We wound up getting the smoking room of an area restaurant. We are not charged, because we bring a lot of business to the establishment. Our meetings now start at 6:00 p.m., and most of the members order dinner and, of course, beverages of various strengths while enjoying their evening of puffing and fellowship.
Our 6th Annual WPC meeting was held this past May. Twenty-five of our members attended, and we gave away a terrific unsmoked Castello in the raffle. We also now have an annual slow-smoking contest. Our fifth one is scheduled for July, 2005. A couple of the local television stations send reporters out to cover the event, as does the local newspaper.
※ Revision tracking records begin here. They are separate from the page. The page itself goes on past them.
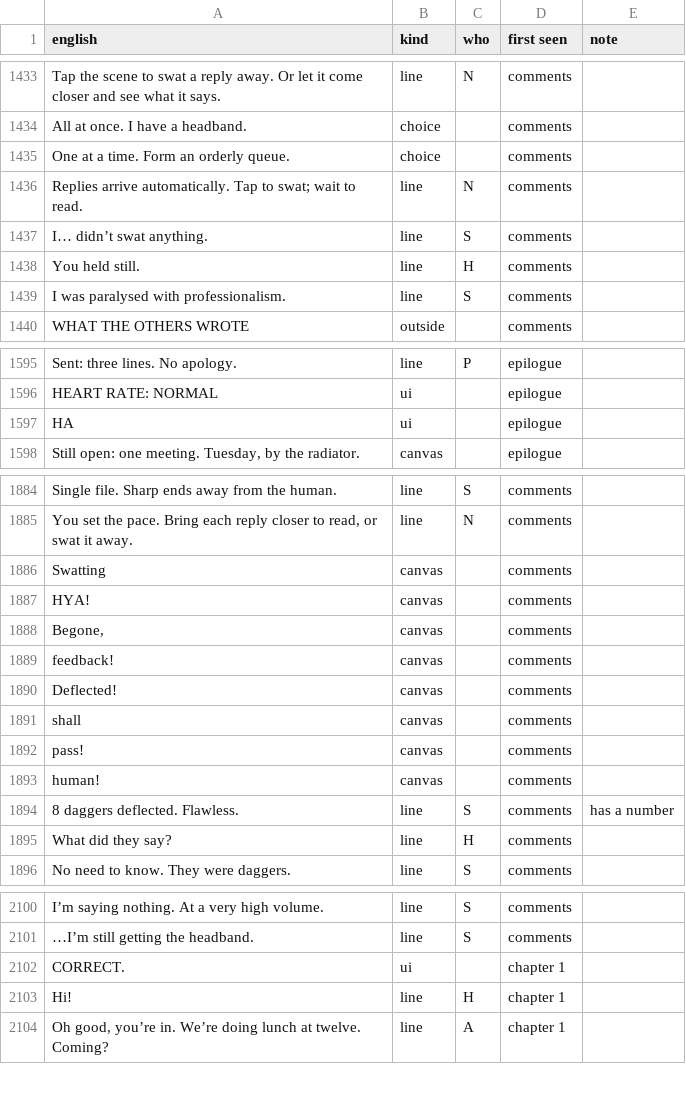
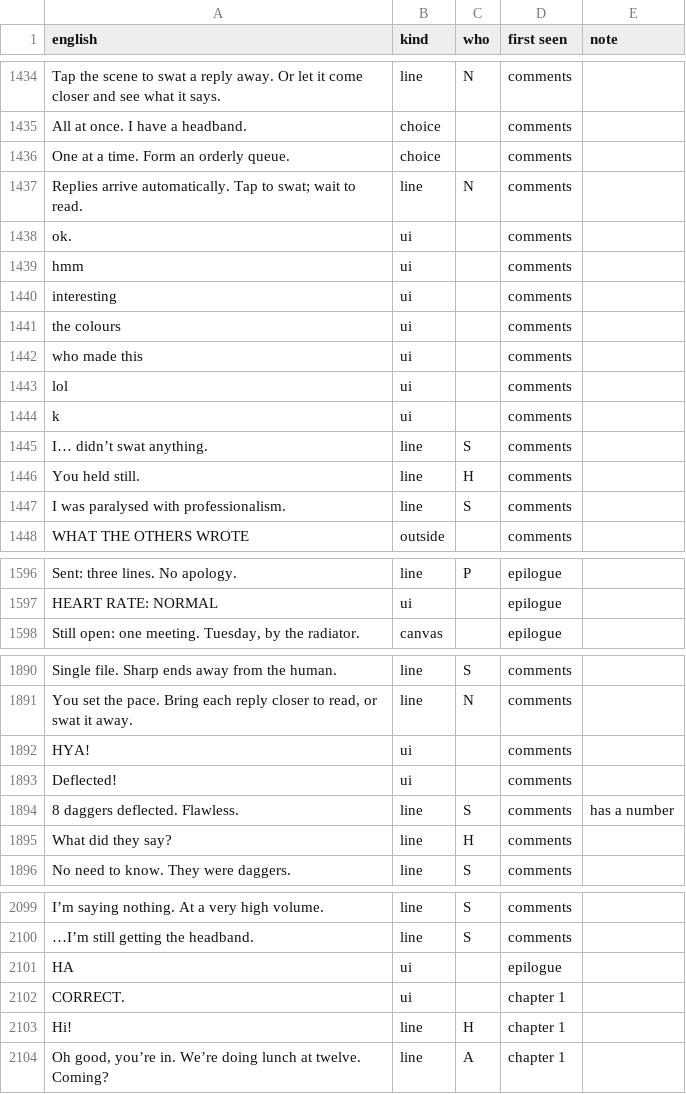
Before and after one commit to JoonasHuhta/really-small-deal, a TSV file: i18n/strings.tsv, drawn as a sheet; only a part is shown, gaps mark what is left out; the diff covers the shown part only.

```diff
--- a/i18n/strings.tsv
+++ b/i18n/strings.tsv
@@ -1436,2 +1437,9 @@ One at a time. Form an orderly queue.	choice		comments
 Replies arrive automatically. Tap to swat; wait to read.	line	N	comments	
+ok.	ui		comments	
+hmm	ui		comments	
+interesting	ui		comments	
+the colours	ui		comments	
+who made this	ui		comments	
+lol	ui		comments	
+k	ui		comments	
 I… didn’t swat anything.	line	S	comments	
@@ -1596,3 +1597,2 @@ Sent: three lines. No apology.	line	P	epilogue
 HEART RATE: NORMAL	ui		epilogue	
-HA	ui		epilogue	
 Still open: one meeting. Tuesday, by the radiator.	canvas		epilogue	
@@ -1885,10 +1891,4 @@ Single file. Sharp ends away from the human.	line	S	comments
 You set the pace. Bring each reply closer to read, or swat it away.	line	N	comments	
-Swatting	canvas		comments	
-HYA!	canvas		comments	
-Begone,	canvas		comments	
-feedback!	canvas		comments	
-Deflected!	canvas		comments	
-shall	canvas		comments	
-pass!	canvas		comments	
-human!	canvas		comments	
+HYA!	ui		comments	
+Deflected!	ui		comments	
 8 daggers deflected. Flawless.	line	S	comments	has a number
@@ -2101,2 +2100,3 @@ I’m saying nothing. At a very high volume.	line	S	comments
 …I’m still getting the headband.	line	S	comments	
+HA	ui		epilogue	
 CORRECT.	ui		chapter 1	
```
Also changed, not shown: 9 added rows, 10 removed rows and 10 edited cells elsewhere in this file, 10 other files.
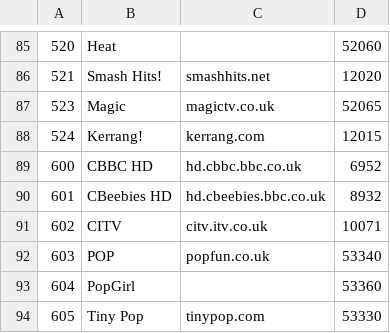
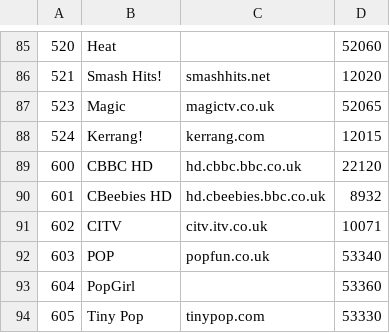
Before and after one commit to ta264/mythtv_channel_manager, a CSV file: contrib/freesat.csv, drawn as a sheet; only a part is shown, gaps mark what is left out.

Commit message:
New SID for CBBC HD

```diff
--- a/contrib/freesat.csv
+++ b/contrib/freesat.csv
@@ -88,3 +88,3 @@
 524,Kerrang!,kerrang.com,12015
-600,CBBC HD,hd.cbbc.bbc.co.uk,6952
+600,CBBC HD,hd.cbbc.bbc.co.uk,22120
 601,CBeebies HD,hd.cbeebies.bbc.co.uk,8932
```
I send out a media release about two weeks prior to the event and then follow-up with a phone call to determine whether they'll be coming out. The local TV stations love it because watching 20 or so pipe smokers lighting up at once makes for good video. We use the same rules as the International Pipe Smoking Contest rules, with just a few variations. My club members really look forward to this annual event.
Instead of including flyers with each pipe-related purchase, The Humidor and Coffee Beans now includes a hard copy of “The Reamer” with each sale. That way, the prospective member can read how much fun we are having while being alerted to the when/where/time of the next meeting. Word of mouth has also increased our membership.
By trial and error, I have discovered that the clubs with the most success are clubs that meet weekday evenings rather than Saturday mornings. Additionally, I don't think it's wise to meet more than once a month. In order to keep the flow going and each meeting “fresh,” don't burn out the membership by offering a monthly Tuesday night meeting and monthly or weekly Saturday morning get-togethers, for instance. What winds up happening is that some will only show up on a Saturday, some will show up only on a weeknight, and a fewwill show up at -each. You've split your membership into groups and diluted the camaraderie by doing so. I believe it's true that sometimes you can have too much of a good thing.
In the six years the Waco Pipe Club has been active, many wonderful and lifelong friendships have been made among members. And where else can you get such a diverse group of people to come together in fellowship where everyone feels equal and at ease with each other? As an example, the WPC membership includes monthly regulars who love sitting together and talking about life and pipes while having very diverse occupations and backgrounds. Our membership includes a brain surgeon, a bank president, an insurance salesman, a postal clerk, a bottled water driver, a state district judge, a Wal-Mart sales clerk, a hair stylist, three college students, etc. Each month we come together as one to enjoy our love of pipe and weed!
In closing, if any of you NASPC members would like to start a pipe club in your own home town and would like more tips on getting one started, please feel free to either call me at my office (800-5679561) or email me directly at email@example.com. I don't pretend to be an expert on starting or growing an existing pipe club, but I can at least tell you what has worked for ours, and if it helps you start or grow your own club, then mission accomplished!
(Reprinted with author’s permission.This article was originally published in the North American Society of Pipe Collectors newsletter, 2005.)